The CCA explained that an exclusive project labour agreement (PLA) between the hospital and the Unionized Building and Construction Trades of Eastern Ontario and Western Quebec prohibits contractors and workers who are not affiliated with these specific unions from bidding on, or even participating in building, the hospital’s new $2.8 billion Civic Campus.
The group cited a report by the Montreal Economic Institute (MEI) that concluded the Ottawa Hospital’s restrictive PLA will stifle competition, escalating project costs by between $168 million and $525 million by 2028. The authors of the report find it unacceptable for a public entity to make taxpayers pay more by granting exclusivity to a specific group of affiliated workers.
“Not only are a large number of talented workers — many from small and medium-sized firms — barred, but, as the MEI points out, the projects are likely to cost taxpayers more than necessary as a result,” said Mary Van Buren, CCA president.
The CCA stated that the Ottawa Hospital project is the latest in a series of concerning examples, like B.C.’s Pattullo Bridge, where public sector procurement is “falling short on fair and open practices”.
The CCA added that an even more concerning issue is the labour requirements attached to the newly introduced federal clean tax credits established in Budget 2023, which again exclude non-unionized construction workers.
“The Canadian Construction Association takes issue with these examples and others that either categorically exclude or strongly disadvantage one group of workers,” said Van Buren. “We would take a similarly forceful position if the reverse had happened and union workers had been excluded or disadvantaged.”
When the agreement was announced in January, officials argued that it would be a positive move for the project.
“The Ottawa Hospital wants to do all we can to create a positive and safe work environment for the thousands of workers that will be on site every day during construction of our new campus,” said Cameron Love, president and CEO of the Ottawa Hospital. “We’re thrilled to have partnered with trades unions on this landmark agreement that will help keep the project on schedule and avoid costs and delays associated with work stoppage.”
According to the hospital, the agreement sets out the terms and conditions that will apply to all employers and all trades working on the project.
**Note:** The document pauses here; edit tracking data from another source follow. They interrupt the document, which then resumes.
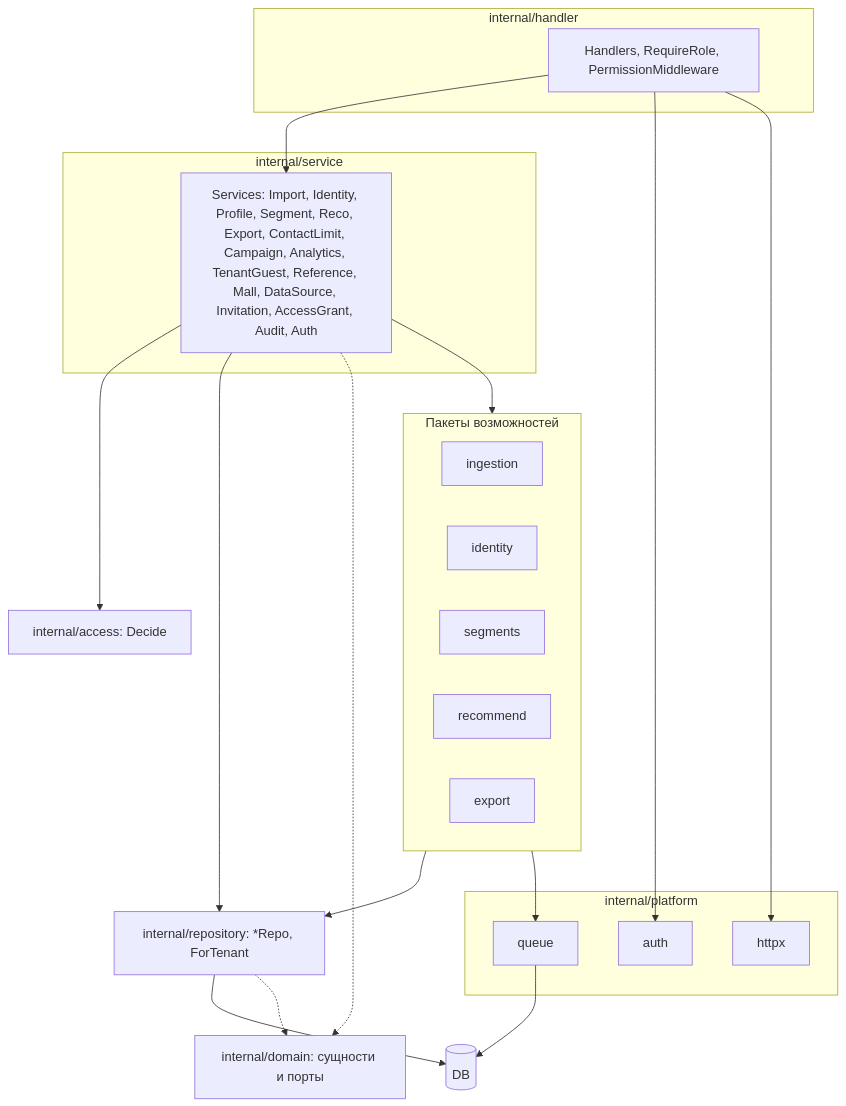
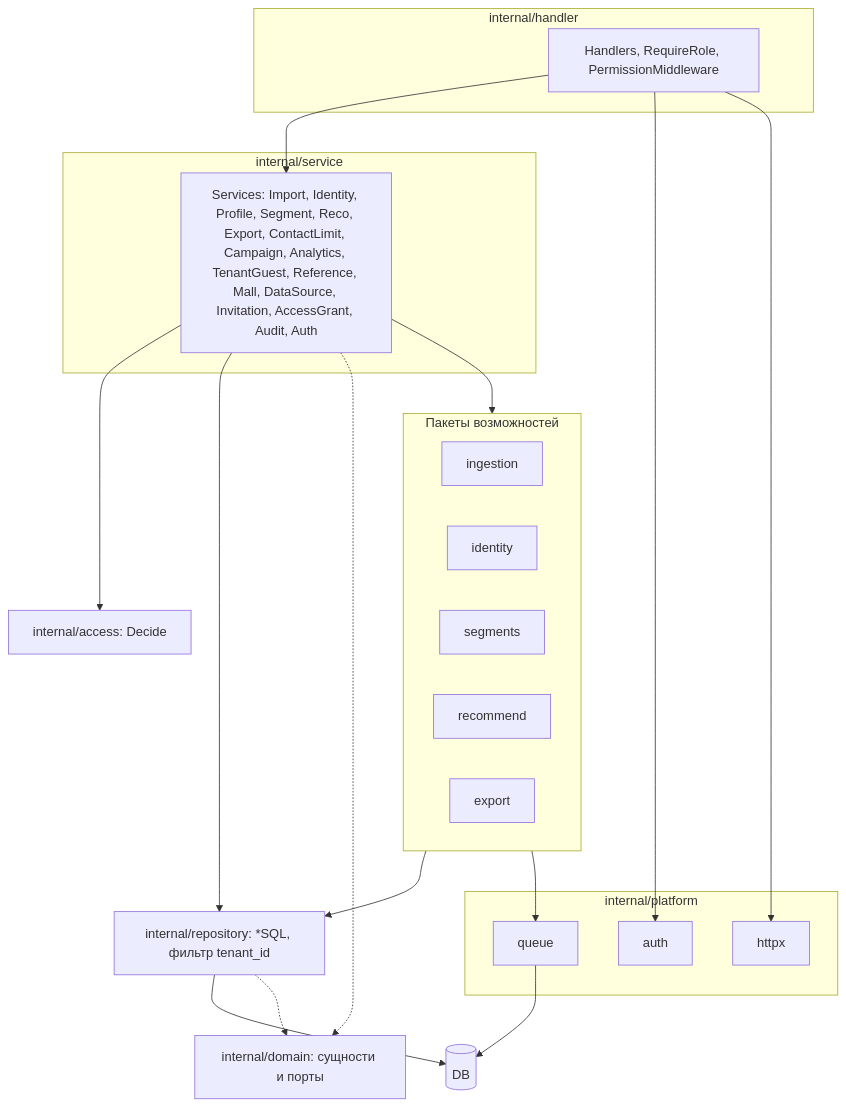
Before and after one commit to MangriMen/UCRP: the third of 5 diagrams in docs/design/12-c4.md, drawn with Mermaid. The commit also changed other lines of this file and 195 other files, not shown here.

````diff
--- a/docs/design/12-c4.md
+++ b/docs/design/12-c4.md
@@ -58,37 +58,37 @@
 ```mermaid
 flowchart TB
   subgraph H["internal/handler"]
     HA["Handlers, RequireRole, PermissionMiddleware"]
   end
   subgraph S["internal/service"]
     SV["Services: Import, Identity, Profile, Segment, Reco, Export, ContactLimit, Campaign, Analytics, TenantGuest, Reference, Mall, DataSource, Invitation, AccessGrant, Audit, Auth"]
   end
   subgraph CAP["Пакеты возможностей"]
     ING["ingestion"]
     IDN["identity"]
     SEG["segments"]
     REC["recommend"]
     EXPT["export"]
   end
   subgraph PL["internal/platform"]
     AUTH["auth"]
     QU["queue"]
     HX["httpx"]
   end
   AC["internal/access: Decide"]
-  REPO["internal/repository: *Repo, ForTenant"]
+  REPO["internal/repository: *SQL, фильтр tenant_id"]
   DOM["internal/domain: сущности и порты"]
   DB[("DB")]
   HA --> SV
   HA --> AUTH
   SV --> CAP
   SV --> AC
   SV --> REPO
   CAP --> REPO
   CAP --> QU
   REPO --> DB
   QU --> DB
   HA --> HX
   SV -.-> DOM
   REPO -.-> DOM
 ```
````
The hospital believes that agreement sets a high safety standard for working conditions for all building and trades workers on the site, increasing safety and job stability, while still following Ontario’s requirements for an open and competitive procurement process.
Officials explained that the agreement ensures compliance with bargaining rights and that all workers on the site are properly trained and certified and will create apprenticeship opportunities for populations underrepresented in the construction trades, including First Nations, Inuit and Métis people, women, and diverse and at-risk youth. The agreement lasts for the duration of the project.